> [Data extract]:
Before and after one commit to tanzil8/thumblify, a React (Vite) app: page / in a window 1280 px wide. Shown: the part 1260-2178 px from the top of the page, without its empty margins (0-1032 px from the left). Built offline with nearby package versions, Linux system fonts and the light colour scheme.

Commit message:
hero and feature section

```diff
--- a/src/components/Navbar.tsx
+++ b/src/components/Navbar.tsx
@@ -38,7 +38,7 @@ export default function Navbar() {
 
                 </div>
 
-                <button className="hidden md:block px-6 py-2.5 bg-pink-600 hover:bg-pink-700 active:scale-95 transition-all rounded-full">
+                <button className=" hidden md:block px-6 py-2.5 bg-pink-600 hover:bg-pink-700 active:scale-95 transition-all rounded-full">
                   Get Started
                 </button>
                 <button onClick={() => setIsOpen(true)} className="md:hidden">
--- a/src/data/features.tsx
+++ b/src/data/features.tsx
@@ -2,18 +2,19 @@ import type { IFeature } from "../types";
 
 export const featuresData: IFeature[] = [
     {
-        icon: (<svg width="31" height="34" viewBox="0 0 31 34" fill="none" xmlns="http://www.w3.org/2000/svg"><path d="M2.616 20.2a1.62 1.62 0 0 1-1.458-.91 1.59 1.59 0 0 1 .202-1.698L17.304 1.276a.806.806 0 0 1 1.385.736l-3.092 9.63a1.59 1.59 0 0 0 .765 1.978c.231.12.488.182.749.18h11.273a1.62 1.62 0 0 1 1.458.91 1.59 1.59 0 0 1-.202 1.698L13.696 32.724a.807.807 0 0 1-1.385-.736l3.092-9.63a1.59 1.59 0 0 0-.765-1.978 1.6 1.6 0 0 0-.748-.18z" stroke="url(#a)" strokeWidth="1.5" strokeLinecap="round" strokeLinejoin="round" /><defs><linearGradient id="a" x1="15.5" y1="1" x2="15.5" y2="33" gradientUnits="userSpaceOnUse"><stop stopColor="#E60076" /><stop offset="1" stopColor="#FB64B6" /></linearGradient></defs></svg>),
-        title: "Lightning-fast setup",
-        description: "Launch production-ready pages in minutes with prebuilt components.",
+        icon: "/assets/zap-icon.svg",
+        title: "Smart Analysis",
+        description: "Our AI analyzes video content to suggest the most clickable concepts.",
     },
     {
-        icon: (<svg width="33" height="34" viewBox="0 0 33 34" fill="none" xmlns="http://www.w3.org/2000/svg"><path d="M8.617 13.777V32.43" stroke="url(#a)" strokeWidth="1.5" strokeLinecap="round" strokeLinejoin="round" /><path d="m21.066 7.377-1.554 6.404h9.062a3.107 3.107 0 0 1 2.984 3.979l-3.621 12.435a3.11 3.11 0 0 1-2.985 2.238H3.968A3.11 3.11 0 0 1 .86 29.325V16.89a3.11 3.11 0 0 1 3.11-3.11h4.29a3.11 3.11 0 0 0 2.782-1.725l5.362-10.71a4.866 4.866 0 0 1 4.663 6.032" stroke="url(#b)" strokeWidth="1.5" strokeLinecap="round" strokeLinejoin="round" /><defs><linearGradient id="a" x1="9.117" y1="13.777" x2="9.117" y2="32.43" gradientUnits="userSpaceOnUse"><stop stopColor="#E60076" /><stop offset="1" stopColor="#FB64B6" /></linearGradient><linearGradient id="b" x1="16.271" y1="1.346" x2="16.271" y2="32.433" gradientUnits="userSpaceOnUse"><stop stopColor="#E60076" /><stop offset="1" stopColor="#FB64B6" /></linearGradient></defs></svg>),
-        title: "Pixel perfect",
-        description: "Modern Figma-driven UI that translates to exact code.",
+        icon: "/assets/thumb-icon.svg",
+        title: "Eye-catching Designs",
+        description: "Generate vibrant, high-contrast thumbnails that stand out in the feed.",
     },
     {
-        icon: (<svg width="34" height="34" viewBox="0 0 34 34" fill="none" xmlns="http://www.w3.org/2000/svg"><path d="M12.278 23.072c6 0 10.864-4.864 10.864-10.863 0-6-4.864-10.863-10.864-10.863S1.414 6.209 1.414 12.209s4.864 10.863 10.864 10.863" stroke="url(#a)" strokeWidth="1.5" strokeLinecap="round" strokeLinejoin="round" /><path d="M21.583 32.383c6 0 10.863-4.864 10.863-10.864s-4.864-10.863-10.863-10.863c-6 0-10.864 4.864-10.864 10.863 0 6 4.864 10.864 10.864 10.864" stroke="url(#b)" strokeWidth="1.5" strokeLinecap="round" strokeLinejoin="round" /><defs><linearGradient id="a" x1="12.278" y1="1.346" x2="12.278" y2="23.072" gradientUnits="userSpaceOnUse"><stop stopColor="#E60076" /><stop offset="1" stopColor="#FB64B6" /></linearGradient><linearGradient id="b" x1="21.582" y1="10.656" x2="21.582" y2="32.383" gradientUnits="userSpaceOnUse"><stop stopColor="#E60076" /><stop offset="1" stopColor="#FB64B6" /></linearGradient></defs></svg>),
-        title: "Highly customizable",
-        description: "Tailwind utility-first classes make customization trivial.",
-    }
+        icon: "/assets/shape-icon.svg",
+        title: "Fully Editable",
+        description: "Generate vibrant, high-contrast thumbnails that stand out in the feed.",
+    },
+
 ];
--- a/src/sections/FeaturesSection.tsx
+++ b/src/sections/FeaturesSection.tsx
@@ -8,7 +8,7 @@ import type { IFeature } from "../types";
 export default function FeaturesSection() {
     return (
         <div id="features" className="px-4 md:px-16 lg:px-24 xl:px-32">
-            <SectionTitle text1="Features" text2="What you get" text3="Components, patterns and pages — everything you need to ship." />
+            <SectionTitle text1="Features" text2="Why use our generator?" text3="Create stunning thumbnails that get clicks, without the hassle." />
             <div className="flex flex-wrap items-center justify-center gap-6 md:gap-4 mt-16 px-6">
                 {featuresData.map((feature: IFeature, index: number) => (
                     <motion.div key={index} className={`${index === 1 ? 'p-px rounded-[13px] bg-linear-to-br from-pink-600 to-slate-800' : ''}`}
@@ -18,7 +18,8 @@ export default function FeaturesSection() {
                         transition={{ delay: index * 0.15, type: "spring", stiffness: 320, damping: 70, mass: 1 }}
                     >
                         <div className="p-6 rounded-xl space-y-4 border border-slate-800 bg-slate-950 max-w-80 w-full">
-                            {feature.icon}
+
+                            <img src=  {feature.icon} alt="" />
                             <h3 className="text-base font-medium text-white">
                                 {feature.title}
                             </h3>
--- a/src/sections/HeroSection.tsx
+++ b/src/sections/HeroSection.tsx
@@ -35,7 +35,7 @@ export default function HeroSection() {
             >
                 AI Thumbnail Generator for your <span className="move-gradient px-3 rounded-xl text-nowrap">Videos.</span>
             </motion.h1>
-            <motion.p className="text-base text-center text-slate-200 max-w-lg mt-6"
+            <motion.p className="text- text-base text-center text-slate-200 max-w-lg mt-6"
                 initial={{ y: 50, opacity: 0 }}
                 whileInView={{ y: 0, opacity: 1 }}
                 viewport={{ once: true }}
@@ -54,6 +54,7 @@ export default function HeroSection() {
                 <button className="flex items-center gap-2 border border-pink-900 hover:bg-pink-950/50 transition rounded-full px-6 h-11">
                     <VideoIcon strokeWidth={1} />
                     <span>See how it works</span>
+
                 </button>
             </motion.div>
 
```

> [Action item]: What lines of the material contain "types"? Show them.

> [Written response]:
@@ -2,18 +2,19 @@ import type { IFeature } from "../types";
@@ -8,7 +8,7 @@ import type { IFeature } from "../types";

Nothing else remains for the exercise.